Data from: The missing link in biogeographic reconstruction: Accounting for lineage extinction rewrites history

  • Leonel Herrera Alsina (Creator)
  • Adam C. Algar (Creator)
  • Lesley T. Lancaster (Creator)
  • Juan Francisco Ornelas (Creator)
  • Greta Bocedi (Creator)
  • Alexander S.T. Papadopulos (Creator)
  • Cecile Gubry‐Rangin (Creator)
  • Owen G. Osborne (Creator)
  • Poppy Mynard (Creator)
  • I Made Sudiana (Creator)
  • Pungki Lupiyaningdyah (Creator)
  • Berry Juliandi (Creator)
  • Justin M. J. Travis (Creator)
  • Graeme Paton (Other)

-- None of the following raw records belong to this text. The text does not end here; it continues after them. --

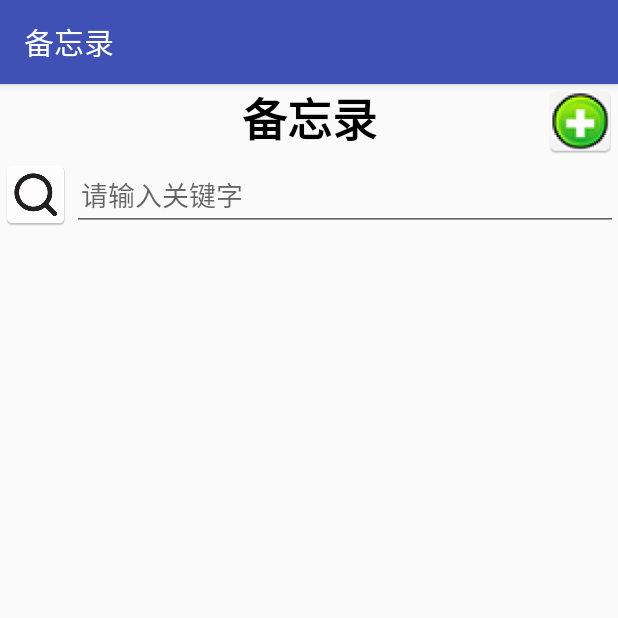
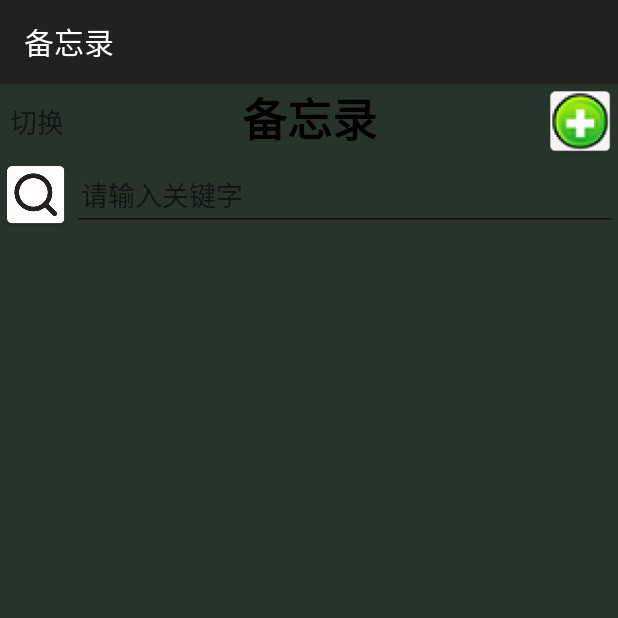
Before and after one commit to NSG-YEYING/memo, an Android app: the screen it shows after launch (MainActivity), on a phone screen of 412 x 824 dp, the top half of it. Run offline under Robolectric (Android 15) with nearby library versions, the phone set to English and light mode, and no system bars.

Commit message:
mainActivity 主题切换完成

```diff
--- a/memo/app/src/main/java/hanz/com/mymemo/MainActivity.java
+++ b/memo/app/src/main/java/hanz/com/mymemo/MainActivity.java
@@ -9,10 +9,13 @@ import android.text.Editable;
 import android.text.TextWatcher;
 import android.util.Log;
 import android.view.View;
+import android.view.Window;
+import android.view.WindowManager;
 import android.widget.AdapterView;
 import android.widget.EditText;
 import android.widget.ImageView;
 import android.widget.ListView;
+import android.widget.TextView;
 import android.widget.Toast;
 
 import java.util.List;
@@ -25,16 +28,23 @@ public class MainActivity extends AppCompatActivity {
     private ImageView add_btn;
     private EditText search_data;
     private ListView memo_list;
+    private TextView change_theme_btn;
 
     private List datas;
     private HandleData handleData;
-    private CharSequence temp;
+    private static boolean defaultTheme = true;
 
 
     @Override
     protected void onCreate(Bundle savedInstanceState) {
         super.onCreate(savedInstanceState);
+
+        requestWindowFeature(Window.FEATURE_NO_TITLE);
+        change();
         setContentView(R.layout.activity_main);
+
+        Window window = getWindow();
+        window.addFlags(WindowManager.LayoutParams.FLAG_FULLSCREEN);
 
         onStart();
     }
@@ -43,12 +53,26 @@ public class MainActivity extends AppCompatActivity {
     protected void onStart() {
         super.onStart();
 
+        change_theme_btn = (TextView) findViewById(R.id.change_theme_btn);
         memo_list = (ListView) findViewById(R.id.memo_list);
         add_btn = (ImageView) findViewById(R.id.add_btn);
         search_data = (EditText) findViewById(R.id.serch_data);
         search_data.setText("");
 
         handleData = new HandleData();
+
+//        theme change
+        change_theme_btn.setOnClickListener(new View.OnClickListener() {
+            @Override
+            public void onClick(View v) {
+//              change status
+                defaultTheme = !defaultTheme;
+                change();
+                Log.d(" defaultTheme", String.valueOf(defaultTheme));
+//              restart activity
+                recreate();
+            }
+        });
 
 //     获取数据
         datas = handleData.getData(this);
@@ -83,7 +107,7 @@ public class MainActivity extends AppCompatActivity {
             public void afterTextChanged(Editable s) {
                 Log.d("afterTextChanged: ", String.valueOf(s));
 
-                datas = handleData.getSearchMemoByKey( String.valueOf(s), MainActivity.this);
+                datas = handleData.getSearchMemoByKey(String.valueOf(s), MainActivity.this);
 
                 MainAdapter adapter = new MainAdapter(MainActivity.this, datas);
                 memo_list.setAdapter(adapter);
@@ -129,8 +153,8 @@ public class MainActivity extends AppCompatActivity {
                 dialog.setPositiveButton("确定", new DialogInterface.OnClickListener() {
                     @Override
                     public void onClick(DialogInterface dialog, int which) {
-                       datas = handleData.deleteData(MainActivity.this, table_id);
-                       memo_list.setAdapter(new MainAdapter(MainActivity.this, datas));
+                        datas = handleData.deleteData(MainActivity.this, table_id);
+                        memo_list.setAdapter(new MainAdapter(MainActivity.this, datas));
 
                         Toast.makeText(getApplicationContext(), "删除成功！", Toast.LENGTH_SHORT).show();
                         memo_list.invalidate();
@@ -147,7 +171,15 @@ public class MainActivity extends AppCompatActivity {
                 return true;
             }
         });
+
     }
 
+    private void change() {
+        if (defaultTheme){
+            setTheme(R.style.AppTheme_NIGHT);
+        } else {
+            setTheme(R.style.AppTheme);
+        }
+    }
 
 }
--- a/memo/app/src/main/res/layout/activity_main.xml
+++ b/memo/app/src/main/res/layout/activity_main.xml
@@ -5,8 +5,8 @@
     android:orientation="vertical">
 
     <RelativeLayout
-        android:layout_width="wrap_content"
-        android:layout_height="wrap_content">
+        android:layout_width="match_parent"
+        android:layout_height="50dp">
 
         <TextView
             android:id="@+id/title"
@@ -17,6 +17,16 @@
             android:textColor="#000"
             android:textSize="30sp"
             android:textStyle="bold" />
+
+        <TextView
+            android:id="@+id/change_theme_btn"
+            android:layout_width="50sp"
+            android:layout_height="match_parent"
+            android:hint="@string/change_theme"
+            android:textSize="18sp"
+            android:textAlignment="center"
+            android:gravity="center"
+            />
 
         <ImageView
             android:id="@+id/add_btn"
--- a/memo/app/src/main/res/values/colors.xml
+++ b/memo/app/src/main/res/values/colors.xml
@@ -3,4 +3,6 @@
     <color name="colorPrimary">#3F51B5</color>
     <color name="colorPrimaryDark">#303F9F</color>
     <color name="colorAccent">#FF4081</color>
+    <color name="night_black">#27342b</color>
+    <color name="night_white">#fffef9</color>
 </resources>
--- a/memo/app/src/main/res/values/strings.xml
+++ b/memo/app/src/main/res/values/strings.xml
@@ -2,4 +2,5 @@
     <string name="app_name">备忘录</string>
     <string name="key_word">请输入关键字</string>
     <string name="memo">备忘录</string>
+    <string name="change_theme">切换</string>
 </resources>
--- a/memo/app/src/main/res/values/styles.xml
+++ b/memo/app/src/main/res/values/styles.xml
@@ -8,4 +8,15 @@
         <item name="colorAccent">@color/colorAccent</item>
     </style>
 
+
+    <style name="AppTheme_NIGHT" parent="Theme.AppCompat.Light.DarkActionBar">
+        <!-- activity 背景颜色 -->
+        <item name="android:windowBackground">@color/night_black</item>
+        <!--   字体颜色     -->
+        <item name="android:textColor">@color/night_white</item>
+        <!--    主题字体颜色    -->
+        <item name="android:textColorPrimary">@color/night_white</item>
+
+    </style>
+
 </resources>
```
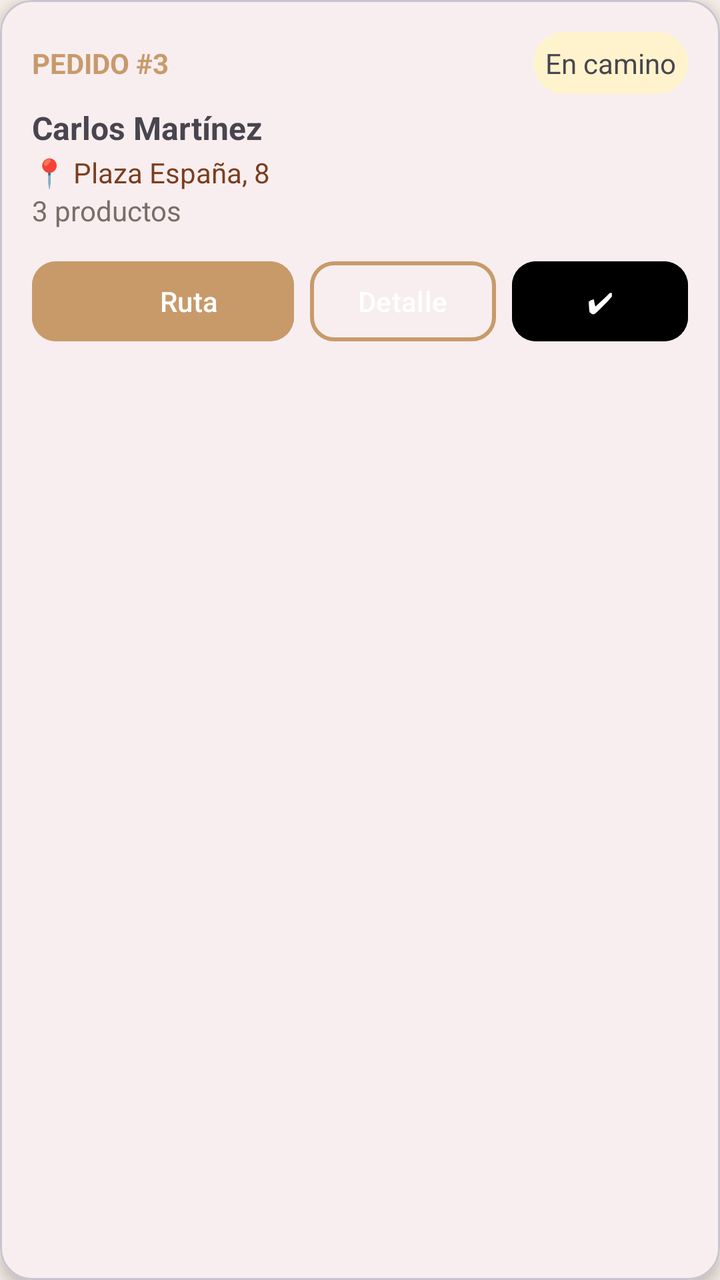
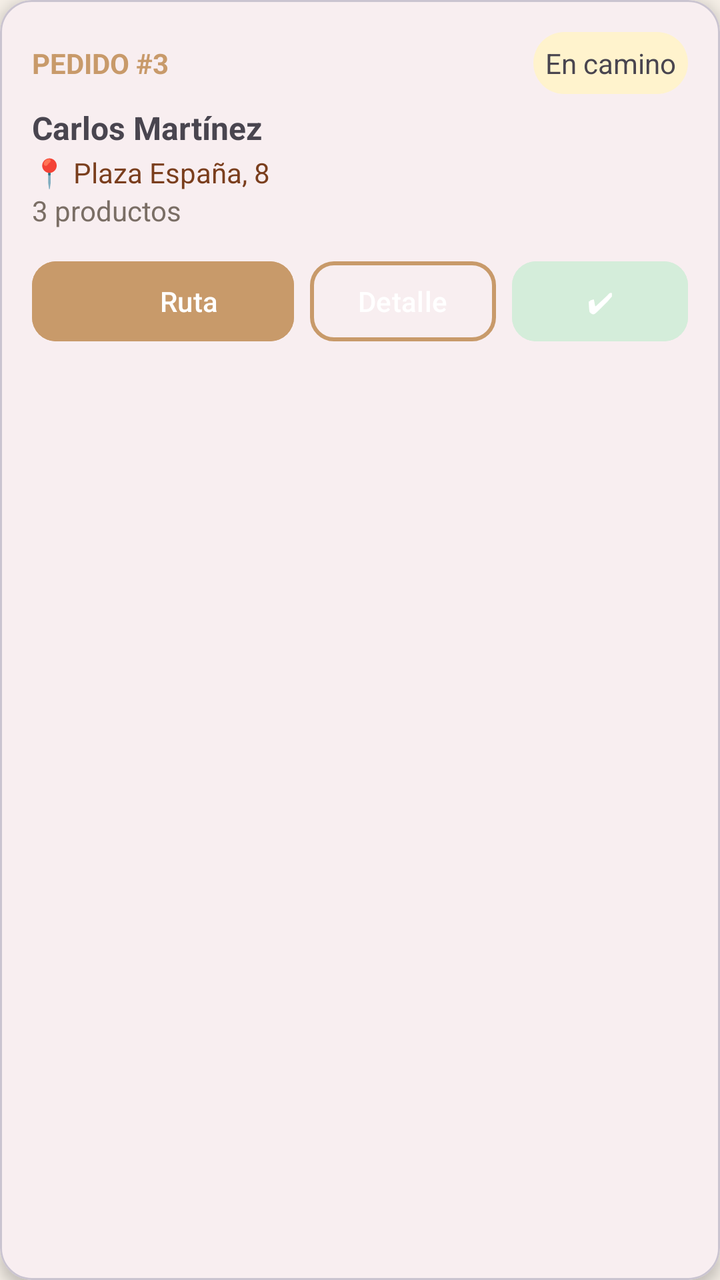

An Android layout rendered at two revisions. The XML below is the earlier revision; the diff shows what the commit changed to produce the second picture.
<!-- AndroidManifest.xml: application theme Theme.AppPanadero -->
<!-- res/layout/item_pedido_repartidor.xml -->
<?xml version="1.0" encoding="utf-8"?>
<com.google.android.material.card.MaterialCardView
    xmlns:android="http://schemas.android.com/apk/res/android"
    xmlns:app="http://schemas.android.com/apk/res-auto"
    android:layout_width="match_parent"
    android:layout_height="wrap_content"
    android:layout_marginBottom="12dp"
    app:cardCornerRadius="16dp"
    app:cardElevation="4dp">

    <LinearLayout
        android:layout_width="match_parent"
        android:layout_height="wrap_content"
        android:orientation="vertical"
        android:padding="16dp"
        android:foreground="?attr/selectableItemBackground">

        
        <LinearLayout
            android:layout_width="match_parent"
            android:layout_height="wrap_content"
            android:orientation="horizontal">

            <TextView
                android:id="@+id/txtTipo"
                android:layout_width="wrap_content"
                android:layout_height="wrap_content"
                android:text="PEDIDO #3"
                android:textStyle="bold"
                android:textColor="@color/primary_color"/>

            <Space
                android:layout_width="0dp"
                android:layout_height="wrap_content"
                android:layout_weight="1"/>

            <TextView
                android:id="@+id/txtEstado"
                android:layout_width="wrap_content"
                android:layout_height="wrap_content"
                android:text="En camino"
                android:background="@drawable/bg_estado_pendiente"
                android:padding="6dp"/>
        </LinearLayout>

        
        <TextView
            android:id="@+id/txtCliente"
            android:layout_width="wrap_content"
            android:layout_height="wrap_content"
            android:text="Carlos Martínez"
            android:textSize="16sp"
            android:textStyle="bold"
            android:layout_marginTop="6dp"/>

        
        <TextView
            android:id="@+id/txtDireccion"
            android:layout_width="wrap_content"
            android:layout_height="wrap_content"
            android:text="📍 Plaza España, 8"
            android:textColor="@color/primary_dark"
            android:layout_marginTop="2dp"/>

        
        <TextView
            android:id="@+id/txtProductos"
            android:layout_width="wrap_content"
            android:layout_height="wrap_content"
            android:text="3 productos"
            android:textColor="@color/text_secondary"/>

        
        <LinearLayout
            android:layout_width="match_parent"
            android:layout_height="wrap_content"
            android:layout_marginTop="12dp"
            android:orientation="horizontal">

            
            <com.google.android.material.button.MaterialButton
                android:id="@+id/btnRuta"
                android:layout_width="0dp"
                android:layout_height="wrap_content"
                android:layout_weight="1"
                android:text="Ruta"
                android:textColor="@android:color/white"
                android:backgroundTint="@color/primary_color"
                app:icon="@drawable/ic_navigation"
                app:cornerRadius="12dp"/>

            <Space
                android:layout_width="8dp"
                android:layout_height="wrap_content"/>

            
            <com.google.android.material.button.MaterialButton
                android:id="@+id/btnDetalle"
                android:layout_width="wrap_content"
                android:layout_height="wrap_content"
                android:text="Detalle"
                android:backgroundTint="@android:color/transparent"
                app:strokeColor="@color/primary_color"
                app:strokeWidth="2dp"
                app:cornerRadius="12dp"/>

            <Space
                android:layout_width="8dp"
                android:layout_height="wrap_content"/>

            
            <com.google.android.material.button.MaterialButton
                android:id="@+id/btnAccion"
                android:layout_width="wrap_content"
                android:layout_height="wrap_content"
                android:text="✔"
                android:backgroundTint="@color/green_success"
                android:textColor="@android:color/white"
                app:cornerRadius="12dp"/>
        </LinearLayout>

    </LinearLayout>

</com.google.android.material.card.MaterialCardView>
<!-- resources referenced by this layout -->
<resources>
  <color name="primary_color">#C89A6A</color>
  <color name="primary_dark">#7A3E1D</color>
  <color name="text_secondary">#7A6E65</color>
  <!-- drawable bg_estado_pendiente (drawable) -->
  <shape xmlns:android="http://schemas.android.com/apk/res/android">
      <solid android:color="#FFF3CD"/>
      <corners android:radius="16dp"/>
  </shape>
  <!-- drawable ic_navigation: png bitmap (drawable, 128 bytes) -->
  <style name="Theme.AppPanadero" parent="Base.Theme.AppPanadero" />
  <style name="Base.Theme.AppPanadero" parent="Theme.Material3.DayNight.NoActionBar">
          <item name="android:colorBackground">@color/background</item>
          <item name="colorPrimary">@color/primary_color</item>
          <item name="colorOnPrimary">@color/white</item>
      </style>
  <color name="background">#F5EFE7</color>
  <color name="white">#FFFFFF</color>
</resources>

<!-- the commit's change to res/layout/item_pedido_repartidor.xml (unified diff, before → after) -->
@@ -114,7 +114,7 @@
                 android:layout_width="wrap_content"
                 android:layout_height="wrap_content"
                 android:text="✔"
-                android:backgroundTint="@color/green_success"
+                android:backgroundTint="@color/estado_entregado_bg"
                 android:textColor="@android:color/white"
                 app:cornerRadius="12dp"/>
         </LinearLayout>
<!-- resource entries referenced after the edit -->
@@ -1,5 +1,6 @@
 <!-- resources referenced by this layout -->
 <resources>
+  <color name="estado_entregado_bg">#D4EDDA</color>
   <color name="primary_color">#C89A6A</color>
   <color name="primary_dark">#7A3E1D</color>
   <color name="text_secondary">#7A6E65</color>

Aim In the most widely used family of methods for ancestral range estimation (ARE), dispersal, speciation and extirpation events are estimated from information on extant lineages. However, this approach fails to consider the geographic distribution of extinct species and their position on the phylogenetic tree, an omission that could compromise reconstruction. Here, we present a method that models the geographic distribution of extinct species and we quantify the potential inaccuracy in ancestral range estimation when extinction rates are above zero. Location Global applications, with an example from the Americas. Taxon All taxa, with an example from hummingbirds (Amazilia). Methods Methods capable of explicitly modelling extinct branches along with their reconstructed geographic information (GeoSSE) have been overlooked in ARE analysis, perhaps due to the inherent complexity of implementation. We develop a user-friendly platform, which we term LEMAD (Lineage Extinction Model of Ancestral Distribution) that generalizes the likelihood described in GeoSSE for any number of areas and under several sets of geographic assumptions. We compare LEMAD and extinction-free approaches using extensive simulations under different macroevolutionary scenarios. We apply our method to revisit the historical biogeography of Amazilia hummingbirds. Results We find that accounting for the lineages removed from a tree by extinction improves reconstructions of ancestral distributions, especially when rates of vicariant speciation are higher than rates of in situ speciation, and when rates of extinction and range evolution are high. Rates of in situ and vicariant speciation are accurately estimated by LEMAD in all scenarios. North America as the most likely region for the common ancestor of hummingbirds. Main conclusions Methods that neglect lineage extinction are less likely to accurately reconstruct true biogeographic histories of extant clades. Our findings on an empirical dataset reconcile the Eurasian origin of Amazilia with biogeographic reconstructions when lineage extinction is considered.
Date made available2022

Cite this